§ Exercise goal
From the records below, copy each line in which the string "shown" occurs.
======== Entries supplied ========
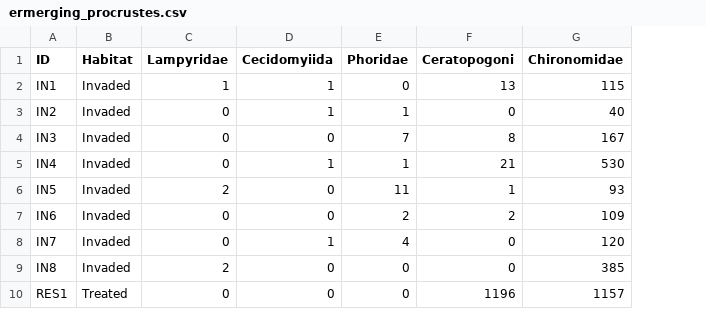
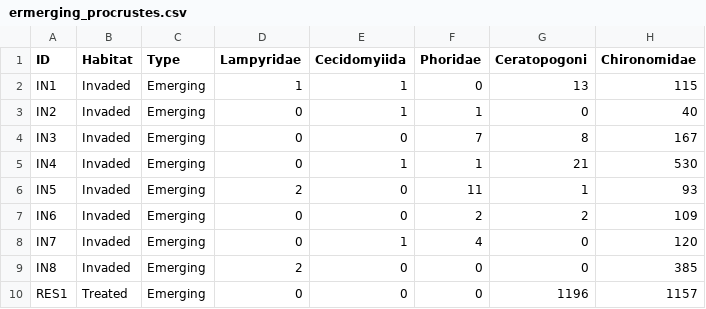
Before and after one commit to cdrobich/PhD3.InvertCommunity, a CSV file: Data/Emerging/Procrustes/ermerging_procrustes.csv, drawn as a sheet; only a part is shown; the diff names each change by its address in the sheet, - before the commit and + after, or states it on an @@ line.

Commit message:
Procrustes test and NMDS

```diff
--- a/Data/Emerging/Procrustes/ermerging_procrustes.csv
+++ b/Data/Emerging/Procrustes/ermerging_procrustes.csv
+column C (Type), rows 2-10: all Emerging
```
Also changed, not shown: Data/Emerging/Procrustes/aquatic_procrustes.csv, 9 other files.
========
§ Solution to this exercise
Before and after one commit to cdrobich/PhD3.InvertCommunity, a CSV file: Data/Emerging/Procrustes/ermerging_procrustes.csv, drawn as a sheet; only a part is shown; the diff names each change by its address in the sheet, - before the commit and + after, or states it on an @@ line.
Also changed, not shown: Data/Emerging/Procrustes/aquatic_procrustes.csv, 9 other files.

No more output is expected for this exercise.